• Effects of the variability of the terrestrial atmosphere on UHECR induced fluorescence and Cherenkov light by high energy gamma-rays.
Contact persons: Vincenzo Rizi, Ermanno Pietropaolo, Marco Iarlori

Experiment HERD_DMP: it is an INFN Group II experiment finalized to accomplish a structure a structure for “High Energy cosmic Radiation Detection” (HERD), whose installation is scheduled for 2027 on the China Space Station (CSS), which is aimed to measuring the flow of electrons and photons in the energy range 2 GeV – 100 TeV and charged cosmic rays from 30 GeV to 30 PeV.
Contact person: Noemi Finetti

Dark Matter

Dark matter is one of the most intriguing and still unsolved puzzles of modern cosmology. Unlike the familiar matter that we observe and interact with every day, dark matter does not emit, absorb, or reflect light. Its existence is inferred from various observations and measurements at different scales. The most compelling evidence comes from the study of galaxy rotation curves, the motion of galaxy clusters, and the fluctuations in cosmic microwave background radiation. These observations consistently reveal that the gravitational forces arising from visible matter alone are insufficient to explain the observed dynamics and gravitational effects in the Universe.

The XENONnT experiment

The XENONnT experiment is a cutting-edge scientific endeavor aimed at solving the dark matter puzzle. It is a direct detection experiment carried out under 1400 m of rock, at the INFN Laboratori Nazionali del Gran Sasso in Italy, a few kilometers from our department. XENONnT was realized by a collaboration of scientists from more than 25 institutions worldwide.
The worldwide XENON collaboration. Image credit: the XENON Collaboration
The experiment employs a dual-phase time-projection chamber (TPC) filled with ultra-pure liquid xenon as the target material. The TPC is designed to detect the faint signals produced when dark matter particles, hypothesized as weakly interacting massive particles (WIMPs), interact with the xenon nuclei.

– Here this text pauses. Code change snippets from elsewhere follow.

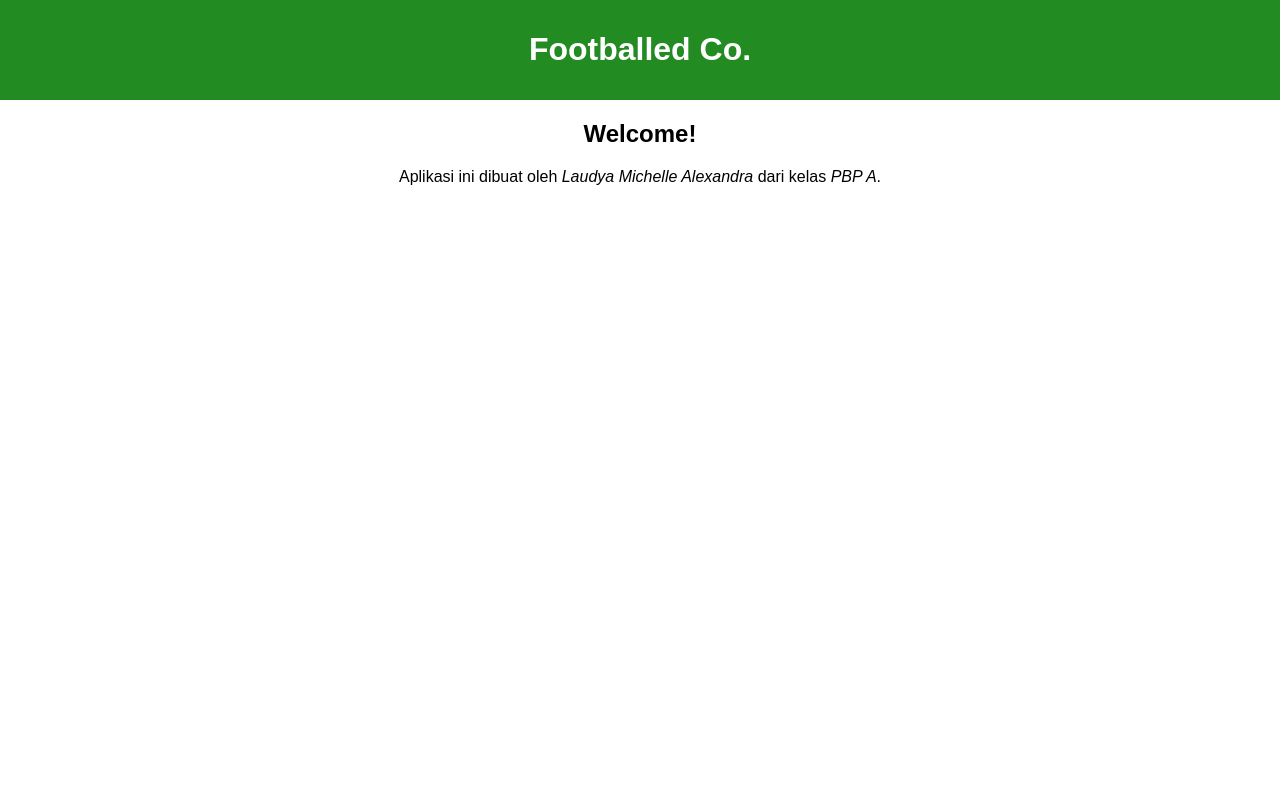
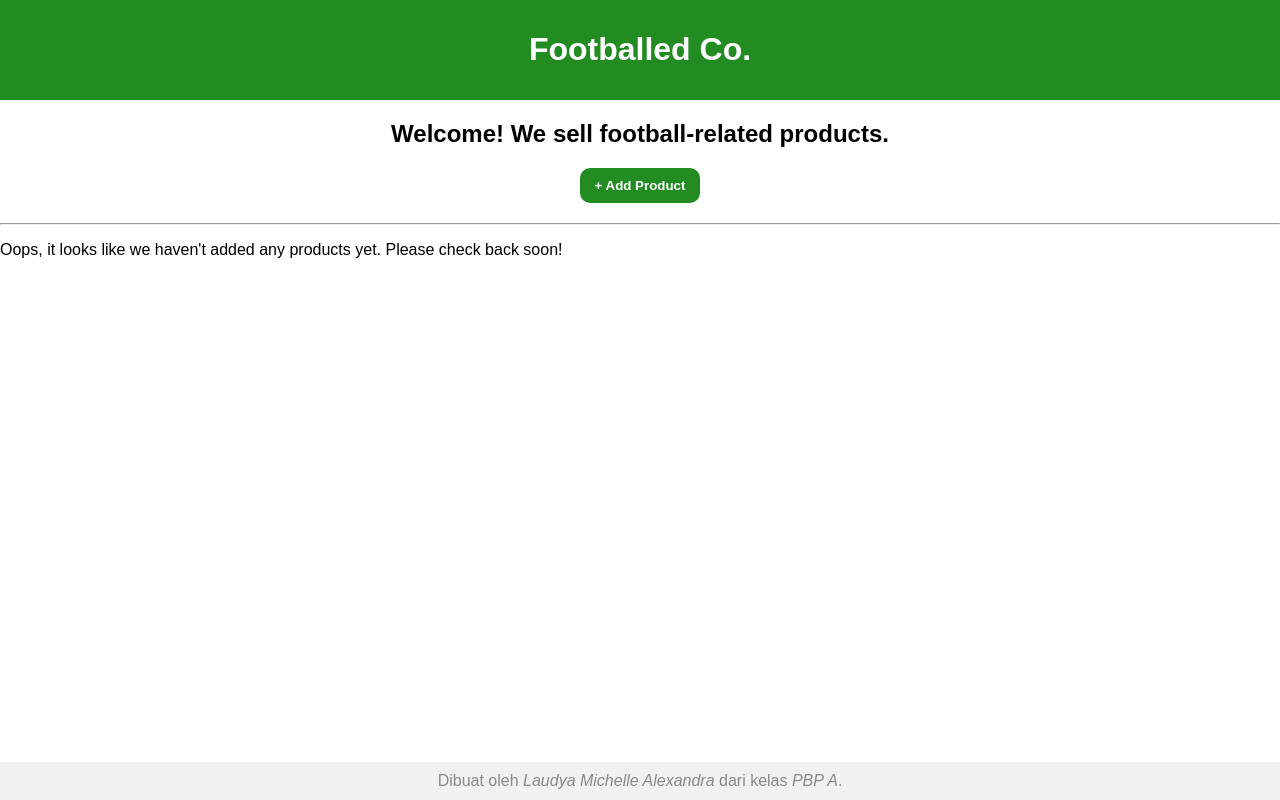
Before and after one commit to michxelle/football-shop, a Django app: page / in a window 1280 px wide. Run offline with Django 5.2, Linux system fonts and the light colour scheme; data that the repository does not hold is empty.

Commit message:
Menyelesaikan TI 3

```diff
--- a/football_shop/settings.py
+++ b/football_shop/settings.py
@@ -33,6 +33,9 @@ DEBUG = True
 
 ALLOWED_HOSTS = ["localhost", "127.0.0.1", "laudya-michelle-footballshop.pbp.cs.ui.ac.id"]
 
+CSRF_TRUSTED_ORIGINS = [
+    "https://laudya-michelle-footballshop.pbp.cs.ui.ac.id"
+]
 
 # Application definition
 
@@ -61,7 +64,7 @@ ROOT_URLCONF = 'football_shop.urls'
 TEMPLATES = [
     {
         'BACKEND': 'django.template.backends.django.DjangoTemplates',
-        'DIRS': [],
+        'DIRS': [BASE_DIR / 'templates'],
         'APP_DIRS': True,
         'OPTIONS': {
             'context_processors': [
--- a/main/models.py
+++ b/main/models.py
@@ -14,11 +14,11 @@ class Product(models.Model):
     name = models.CharField(max_length=100)
     price = models.IntegerField()
     description = models.TextField()
-    thumbnail = models.URLField()
+    thumbnail = models.URLField(blank=True, null=True)
     category = models.CharField(max_length=50, choices=CATEGORY_CHOICES)
     is_featured = models.BooleanField(default=False)
-    stock = models.IntegerField()
-    brand = models.CharField(max_length=50)
+    stock = models.IntegerField(default=0)
+    brand = models.CharField(max_length=50, default='No Brand')
 
     def __str__(self):
         return f"{self.name} - {self.brand}"
--- a/main/templates/main.html
+++ b/main/templates/main.html
@@ -1,33 +1,45 @@
-<!DOCTYPE html>
-<html lang="id">
-<head>
-    <meta charset="UTF-8">
-    <meta name="viewport" content="width=device-width, initial-scale=1.0">
-    <title>{{ app_title }}</title>
-    <style>
-        body {
-            font-family: Arial, sans-serif;
-            margin: 0;
-            padding: 0;
-            background-color: #FFFFFF;
-        }
-        header {
-            background-color: #228B22;
-            color: white;
-            padding: 10px 0;
-            text-align: center;
-        }
-    </style>
-</head>
-<body>
-    <div class="container">
-        <header>
-            <h1>{{ app_title }}</h1>
-        </header>
-        <main>
-            <h2 style="text-align: center;">Welcome!</h2>
-            <p style="text-align: center;">Aplikasi ini dibuat oleh <em>{{ name }}</em> dari kelas <em>{{ class }}</em>.</p>
-        </main>
-    </div>
-</body>
-</html>
+{% extends "base.html" %}
+
+{% block content %}
+<h2 style="text-align: center;">Welcome! We sell football-related products.</h2>
+<a href="{% url 'main:create_product' %}" style="text-decoration: none;">
+    <button style="display: block; margin: 20px auto; padding: 10px 15px; background-color: #228b22; color: white; border: none; border-radius: 10px; cursor: pointer; font-weight: bold;">
+        + Add Product
+    </button>
+</a>
+
+<hr>
+{% if not product_list %}
+<p>Oops, it looks like we haven't added any products yet. Please check back soon!</p>
+{% else %}
+{% for product in product_list %}
+<div style="border: 1px solid #ccc; padding: 10px; margin-bottom: 10px; border-radius: 10px;">
+    {% if product.thumbnail %}
+    <img src="{{ product.thumbnail }}" alt="{{ product.name }}" style="max-width: 150px; max-height: 150px; object-fit: cover; border-radius: 10px;">
+    <br />
+    {% endif %}
+
+    <h3><a href="{% url 'main:show_product' product.id %}" style="text-decoration: none; color: #000000;">{{ product.name }}</a></h3>
+
+    <p style="color: #4c4a4a;"><b>{{ product.get_category_display }}</b> | Brand: {{ product.brand }}
+        {% if product.is_featured %} | <b>Featured</b>{% endif %}
+    </p>
+
+    <p style="font-weight: bold;">${{ product.price }}</p>
+
+    {% if product.stock > 0 %}
+    <p style="color: green; font-weight: bold;">Available</p>
+    {% else %}
+    <p style="color: red; font-weight: bold;">Out of Stock</p>
+    {% endif %}
+    <br />
+    <a href="{% url 'main:show_product' product.id %}" style="text-decoration: none; color: #228b22; font-weight: bold;">
+        <button style="padding: 8px 12px; background-color: #e0e0e0; border: none; border-radius: 10px; cursor: pointer; font-weight: bold;">
+            View Details
+        </button>
+    </a>
+</div>
+<br />
+{% endfor %}
+{% endif %}
+{% endblock %}
--- a/main/urls.py
+++ b/main/urls.py
@@ -1,8 +1,14 @@
 from django.urls import path
-from main.views import show_main
+from main.views import show_main, show_xml, show_json, show_xml_by_id, show_json_by_id, create_product, show_product
 
 app_name = 'main'
 
 urlpatterns = [
     path('', show_main, name='show_main'),
+    path('xml/', show_xml, name='show_xml'),
+    path('json/', show_json, name='show_json'),
+    path('xml/<str:product_id>/', show_xml_by_id, name='show_xml_by_id'),
+    path('json/<str:product_id>/', show_json_by_id, name='show_json_by_id'),
+    path('create_product/', create_product, name='create_product'),
+    path('product/<str:product_id>/', show_product, name='show_product'),
 ]
--- a/main/views.py
+++ b/main/views.py
@@ -1,10 +1,68 @@
-from django.shortcuts import render
+from django.shortcuts import render, redirect, get_object_or_404
+from .models import Product
+from django.http import HttpResponse
+from django.core import serializers
+from main.forms import ProductForm
 
 def show_main(request):
+    product_list = Product.objects.all()
+
     context = {
         'app_title': 'Footballed Co.',
         'name': 'Laudya Michelle Alexandra',
         'class': 'PBP A',
+        'product_list': product_list
     }
 
-    return render(request, 'main.html', context)
+    return render(request, "main.html", context)
+
+def create_product(request):
+    form = ProductForm(request.POST or None)
+
+    if form.is_valid() and request.method == 'POST':
+        form.save()
+        return redirect('main:show_main')
+
+    context = {
+        'form': form,
+        'app_title': 'Footballed Co.',
+        'name': 'Laudya Michelle Alexandra',
+        'class': 'PBP A',
+    }
+    return render(request, "create_product.html", context)
+
+def show_product(request, product_id):
+    product = get_object_or_404(Product, pk=product_id)
+    context = {
+        'product': product,
+        'app_title': 'Footballed Co.',
+        'name': 'Laudya Michelle Alexandra',
+        'class': 'PBP A',
+    }
+    return render(request, "product_detail.html", context)
+
+def show_xml(request):
+    products_list = Product.objects.all()
+    data = serializers.serialize("xml", products_list)
+    return HttpResponse(data, content_type="application/xml")
+
+def show_json(request):
+    products_list = Product.objects.all()
+    data = serializers.serialize("json", products_list)
+    return HttpResponse(data, content_type="application/json")
+
+def show_xml_by_id(request, product_id):
+    try:
+        product_item = Product.objects.filter(pk=product_id)
+        data = serializers.serialize("xml", product_item)
+        return HttpResponse(data, content_type="application/xml")
+    except Product.DoesNotExist:
+        return HttpResponse(status=404)
+
+def show_json_by_id(request, product_id):
+    try:
+        product_item = Product.objects.get(pk=product_id)
+        data = serializers.serialize("json", [product_item])
+        return HttpResponse(data, content_type="application/json")
+    except Product.DoesNotExist:
+        return HttpResponse(status=404)
--- /dev/null
+++ b/templates/base.html
@@ -0,0 +1,49 @@
+{% load static %}
+<!DOCTYPE html>
+<html lang="en">
+<head>
+    <meta charset="UTF-8" />
+    <meta name="viewport" content="width=device-width, initial-scale=1.0" />
+    {% block meta %} {% endblock meta %}
+    <title>{% block title %}{{ app_title }}{% endblock %}</title>
+    <style>
+        body {
+            font-family: Arial, sans-serif;
+            margin: 0;
+            padding: 0;
+            background-color: #ffffff;
+            display: flex;
+            flex-direction: column;
+            min-height: 100vh;
+        }
+        .container {
+            flex: 1;
+        }
+        header {
+            background-color: #228b22;
+            color: white;
+            padding: 10px 0;
+            text-align: center;
+        }
+        footer {
+            background-color: #f1f1f1;
+            color: #888;
+            padding: 10px 0;
+            text-align: center;
+        }
+    </style>
+</head>
+<body>
+    <div class="container">
+        <header>
+            <h1>{{ app_title }}</h1>
+        </header>
+        <main>
+            {% block content %}{% endblock content %}
+        </main>
+    </div>
+    <footer>
+        Dibuat oleh <em>{{ name }}</em> dari kelas <em>{{ class }}</em>.
+    </footer>
+</body>
+</html>
```
Also changed, not shown: main/forms.py (added, +7 -0 lines), main/templates/create_product.html (added, +18 -0 lines), main/templates/product_detail.html (added, +25 -0 lines), README.md, main/migrations/0003_alter_product_brand_alter_product_stock_and_more.py (added).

By carefully monitoring the TPC signals, we can distinguish the interactions caused by known background sources, such as cosmic rays and radioactive decays, from potential dark matter signals. The aim is to identify any excesses or distinct patterns in the data that cannot be accounted for by the known sources.
Dual-phase TPC working principles. Image credit: the XENON Collaboration
Phases of the XENONnT TPC construction at LNGS. Image credit: XENON Collaboration
By continuously collecting and analyzing data from the XENONnT experiment, we aim at gaining deeper insights into the nature and properties of dark matter particles. The results obtained from our experiment will contribute to our understanding of the fundamental structure of the universe, potentially shedding light on the elusive properties of dark matter and its role in the cosmos. In addition to the search for WIMPs many other important physics channels can be explored by XENON and the successor detector DARWIN. Here the different science channels for XENON and DARWIN detectors are shown.
Different science channels for XENON and DARWIN detectors. Image credit: R. Lang

The XENON group at UnivAq

The XENON group at DSFC – UnivAq is quite active and dynamic and works in collaboration with the researchers of the Gran Sasso laboratory. We are involved in different tasks of the experiment:

• Monte Carlo simulations and data analysis
• TPC detector
• Xenon Purification System
• Muon Veto
• Slow-control

and have various responsibilities both in the detector and infrastructure operations and maintenance (Technical Manager (TC), Run Coordinator (RC)).
We have also a variety of R&D projects ongoing, all aiming at detector technology improvements in view of the next generation xenon based dark matter experiment, DARWIN.

The XENON group at UnivAq – LNGS

Contact persons: Carla Macolino, Alfredo Davide Ferella